• [DESCRIPTION OF THE TASK]: Give the number of lines below that contain "design", with no other output.

• [INPUT FOR THIS TASK]:
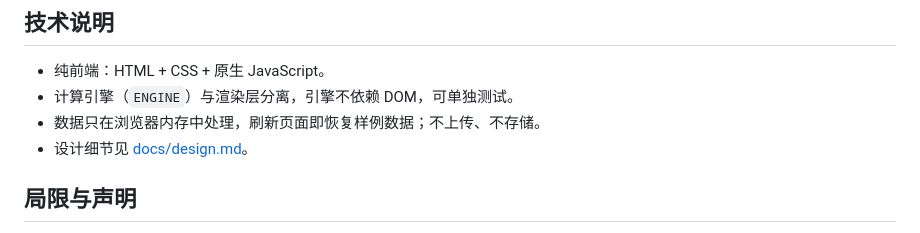
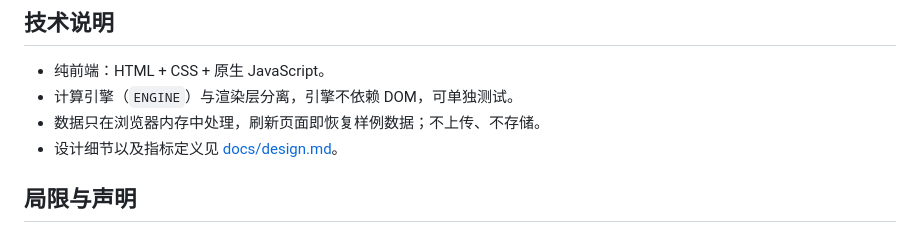
Before and after one commit to MirandaZhao/OPC-Auto-Finance-Report, a Markdown page: README.md, the part around the change. GitHub-like rendering.

Commit message:
Clarify design details in README for user clarification
Updated the README to clarify design details and metric definitions for user easy access to the metrics clarification in design doc.

```diff
--- a/README.md
+++ b/README.md
@@ -47,7 +47,7 @@ python3 -m http.server 8000
 - 纯前端：HTML + CSS + 原生 JavaScript。
 - 计算引擎（`ENGINE`）与渲染层分离，引擎不依赖 DOM，可单独测试。
 - 数据只在浏览器内存中处理，刷新页面即恢复样例数据；不上传、不存储。
-- 设计细节见 [docs/design.md](docs/design.md)。
+- 设计细节以及指标定义见 [docs/design.md](docs/design.md)。
 
 ## 局限与声明
 
```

• [SOLUTION TO THE EXERCISE]: 4